After patching their offensive line and tackling arguably their biggest team need in the first round of the 2020 NFL Draft, Browns EVP of Football Operations and GM Andrew Berry and honed in on fixing some of the biggest holes the Browns had on defense Friday on Day 2.
Cleveland selected safety Grant Delpit, defensive tackle Jordan Elliott and linebacker Jacob Phillips with its three picks to finish the early rounds. All of them have an SEC-school background, and all will have a shot at making significant contributions to the Browns defense as rookies.
"We added three good players to the defense at all three levels," Stefanski said in his post-draft conference call with local reporters. "I think each one of them is a schematic fit for us in what we want to do. We wanted to add good players to our team, and it so happened that it was three players on the defense tonight."
Each of the draft picks addresses what were arguably the three biggest needs the Browns had on defense.

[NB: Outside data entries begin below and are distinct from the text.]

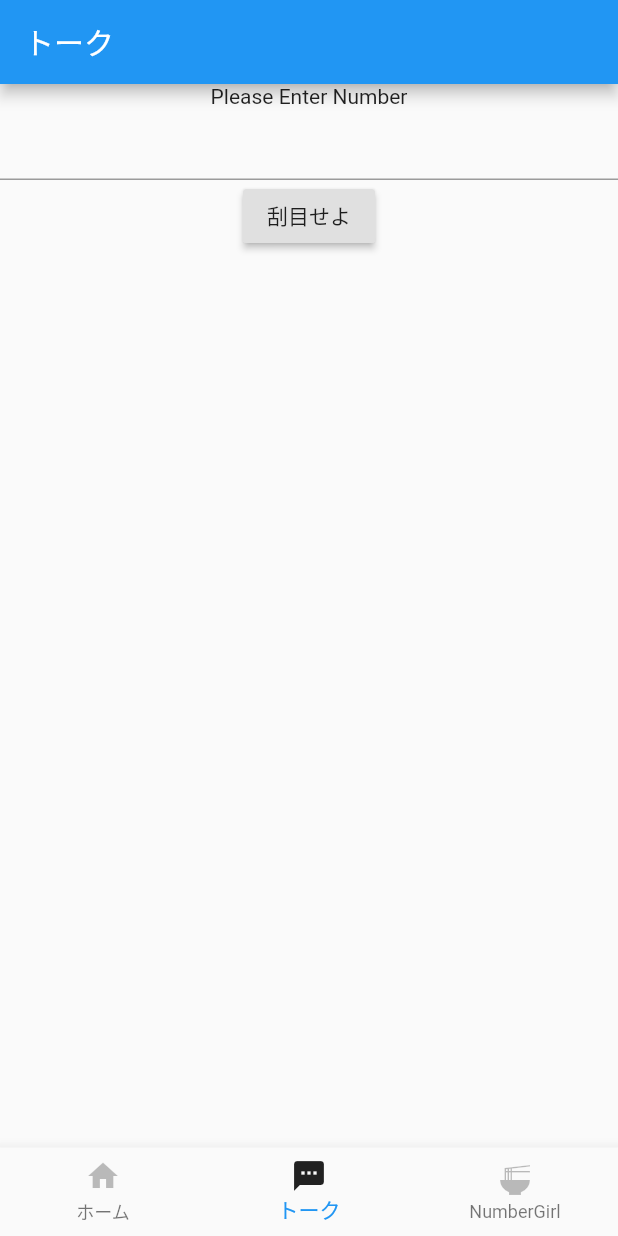
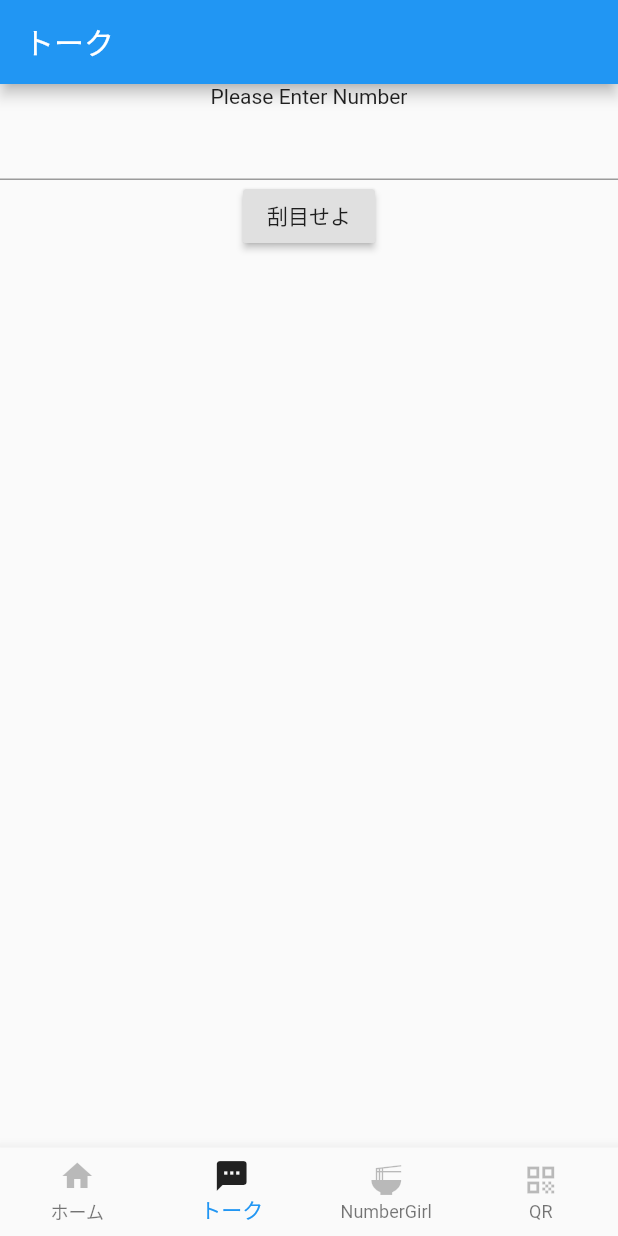
Before and after one commit to yattinda/AndroidStudioProjects, a Flutter app: the screen it shows after launch, item 2 of the bottom bar chosen, on a phone screen of 412 x 824 dp. Run offline on Flutter 3.47's test engine with Material 2 defaults, Android fonts, the phone set to English and light mode, and no system bars; our stand-ins replace qr_flutter.

```diff
--- a/template/lib/root.dart
+++ b/template/lib/root.dart
@@ -4,6 +4,7 @@ import 'package:flutter/material.dart';
 import 'routes/home.dart';
 import 'routes/talk.dart';
 import 'routes/numbergirl.dart';
+import 'routes/QR.dart';
 
 class RootWidget extends StatefulWidget {
   RootWidget({Key key}) : super(key: key);
@@ -21,6 +22,7 @@ class _RootWidgetState extends State<RootWidget> {
     Icons.home,
     Icons.textsms,
     Icons.ramen_dining,
+    Icons.qr_code,
   ];
 
   //Change here
@@ -28,12 +30,14 @@ class _RootWidgetState extends State<RootWidget> {
     'ホーム',
     'トーク',
     'NumberGirl',
+    'QR',
   ];
   //Change here
   var _routes = [
     Home(),
     Talk(),
     NumberGirl(),
+    QR(),
   ];
 
   @override
--- a/template/lib/routes/talk.dart
+++ b/template/lib/routes/talk.dart
@@ -6,6 +6,7 @@ class Talk extends StatelessWidget {
 
   @override
   Widget build(BuildContext context) {
+    final Size size = MediaQuery.of(context).size;
     return Scaffold(
       appBar: AppBar(
         title: Text("トーク"),
@@ -15,7 +16,6 @@ class Talk extends StatelessWidget {
               children: <Widget>[
                 Text("Please Enter Number"),
                 TextField(
-
                   onChanged: (kimi) {
                     this.kimi = kimi;
                   },
--- a/template/pubspec.yaml
+++ b/template/pubspec.yaml
@@ -24,10 +24,10 @@ dependencies:
   flutter:
     sdk: flutter
 
+  qr_flutter: ^3.1.0
+  screenshot: ^0.2.0
+  cupertino_icons: ^1.0.0
 
-  # The following adds the Cupertino Icons font to your application.
-  # Use with the CupertinoIcons class for iOS style icons.
-  cupertino_icons: ^1.0.0
 
 dev_dependencies:
   flutter_test:
```
Also changed, not shown: template/lib/main.dart (+9 -1 lines), template/lib/routes/QR.dart (added, +23 -0 lines), template/lib/swipe.dart (deleted), template/pubspec.lock.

Even though Cleveland signed NFL veterans Karl Joseph and Andrew Sendejo at safety in the weeks before the draft, it needed to add more depth to a position group that struggled with injuries and consistency last season. Delpit, one of the most dynamic safeties in LSU's storied history at the position, should fix that problem.
The Browns have selected Grant Delpit in the 2020 NFL Draft.
Delpit, who won the 2019 Jim Thorpe Award -- given to the best defensive back in college footballmade plays from multiple pre-snap positions as a free safety for the Tigers. Berry and Stefanski listed his versatility as their favorite reason for his selection and have plans to use it from the start, which should help expand the amount of looks Joe Woods can have with his defense in his first year as Cleveland's defensive coordinator.
"You saw him play every job in the back end, except corner," Stefanski said. "He can be in the post. He can be down low. He can play nickel. He can play dime. A guy that can play across the defense was impressive. He is certainly a playmaker, and something we will stress is making plays on the ball."
The Browns have selected Jordan Elliott in the 2020 NFL Draft.
The Browns plan to utilize Elliott's quickness, which received a boost after he lost 30 pounds between the 2018 and 2019 seasons, from the three-technique. He developed a knack for breaking through blocks last season with Missouri and led all Tigers defenders with 10 tackles for a loss.
"He's a guy with quickness, penetrating ability and who was very disruptive at Missouri," Berry said. "He's a really good fit in our scheme. We like the guy's talent and like the guy's upside for our defense."
Phillips gives the Browns a reliable tackler as an inside linebacker, a position that also needed depth from the draft after the Browns departed with veterans Joe Schobert and Christian Kirksey. He led the SEC in tackles last season and possesses an NFL-caliber level of speed, which is a necessity in the 4-3 defensive scheme Woods wants the Browns to keep from last season.
The Browns will give Phillips, who turned 21 at the beginning of April, ample time to develop, but he'll likely open the season in the mix for playing time alongside B.J. Goodson, Mack Wilson and Sione Takitaki.
"We really liked the length, the speed and the ability to play in the system," Stefanski said. "Those linebackers have to run. You see him running in that system they play down there at LSU. You see him running down the sideline going to make great tackles. Just a high-effort, high-motor guy."
The Browns have selected Jacob Phillips in the 2020 NFL Draft.
Phillips also rounded out an SEC-heavy first two draft days for Cleveland. All four of the Browns' 2020 draft selections have come from SEC schools, and Phillips marked the 10th LSU selection in the draft's two days, tying Ohio State in 2016 for the most draft selections in the first three rounds of a draft.
Berry and Stefanski didn't enter the draft with a plan to focus on SEC talent, but the conference certainly gave the Browns what they looked for defensively on Day 2.
"We didn't go into this saying, 'Let's draft SEC players,'" Stefanski said. "Now, if you were only going to draft from one league, it'd probably make sense to draft from that league. It's just how it shook out. We're just looking high and low. We'll find a good player wherever they may be."